*** Begin section ***
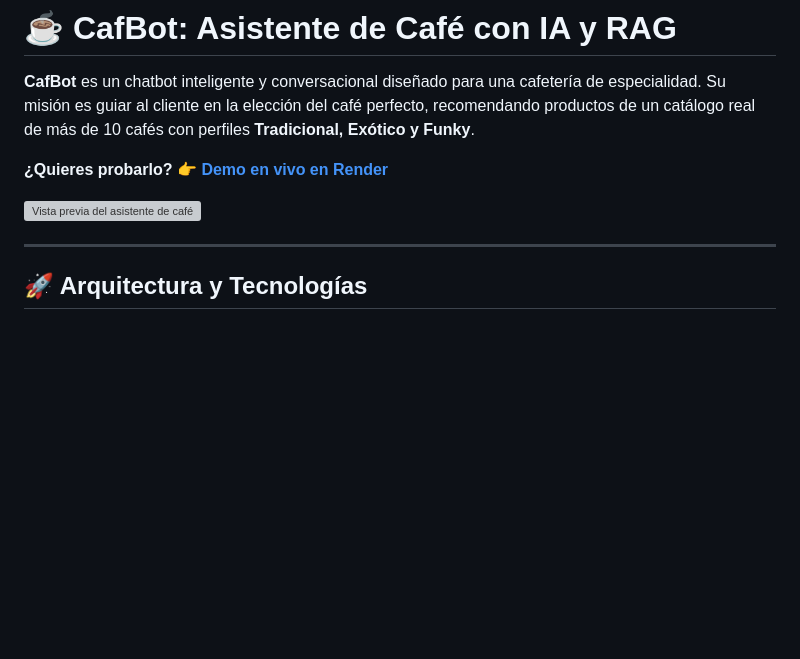
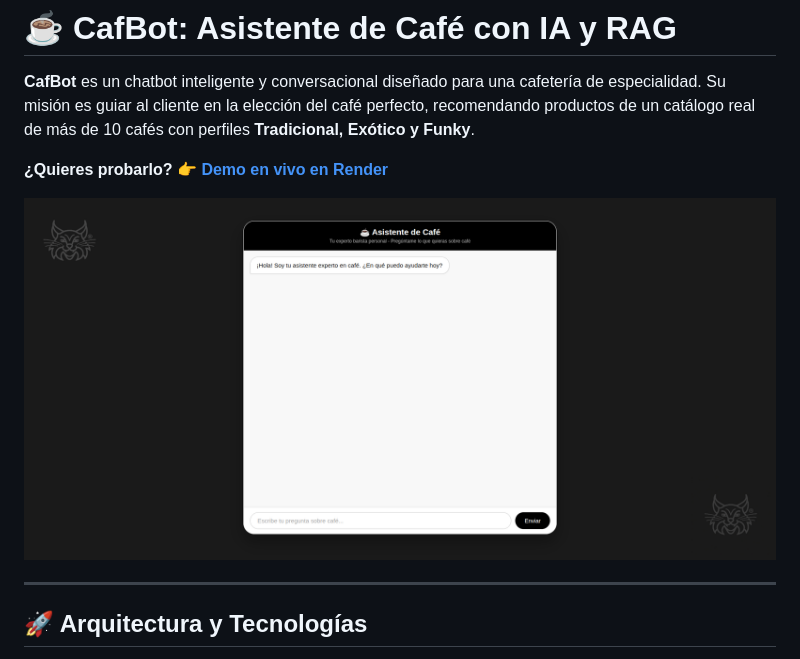
Before and after one commit to lozanoMiguel/chatbot, a Markdown page: README.md, the part around the change. GitHub-like rendering; pictures changed too: images/chatbot.png (added); blank space fills up the shorter version; grey boxes are pictures that could not be loaded.

```diff
--- a/README.md
+++ b/README.md
@@ -4,7 +4,7 @@
 
 **¿Quieres probarlo?** 👉 [**Demo en vivo en Render**](https://chatbot-180426.onrender.com)
 
-![Vista previa del asistente de café](link_a_tu_captura_de_pantalla.png) <!-- (Opcional) Puedes añadir una captura de pantalla aquí -->
+![Vista previa del asistente de café](images/chatbot.png) <!-- (Opcional) Puedes añadir una captura de pantalla aquí -->
 
 ---
 
```
Also changed, not shown: 1 other file.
*** End section ***
*PROBLEM STATEMENT*:
Output the data above in full and exactly, with every image left out.

*RESPONSE AREA*:
Before and after one commit to lozanoMiguel/chatbot, a Markdown page: README.md, the part around the change. GitHub-like rendering; pictures changed too: images/chatbot.png (added); blank space fills up the shorter version; grey boxes are pictures that could not be loaded.

```diff
--- a/README.md
+++ b/README.md
@@ -4,7 +4,7 @@
 
 **¿Quieres probarlo?** 👉 [**Demo en vivo en Render**](https://chatbot-180426.onrender.com)
 
-![Vista previa del asistente de café](link_a_tu_captura_de_pantalla.png) <!-- (Opcional) Puedes añadir una captura de pantalla aquí -->
+![Vista previa del asistente de café](images/chatbot.png) <!-- (Opcional) Puedes añadir una captura de pantalla aquí -->
 
 ---
 
```
Also changed, not shown: 1 other file.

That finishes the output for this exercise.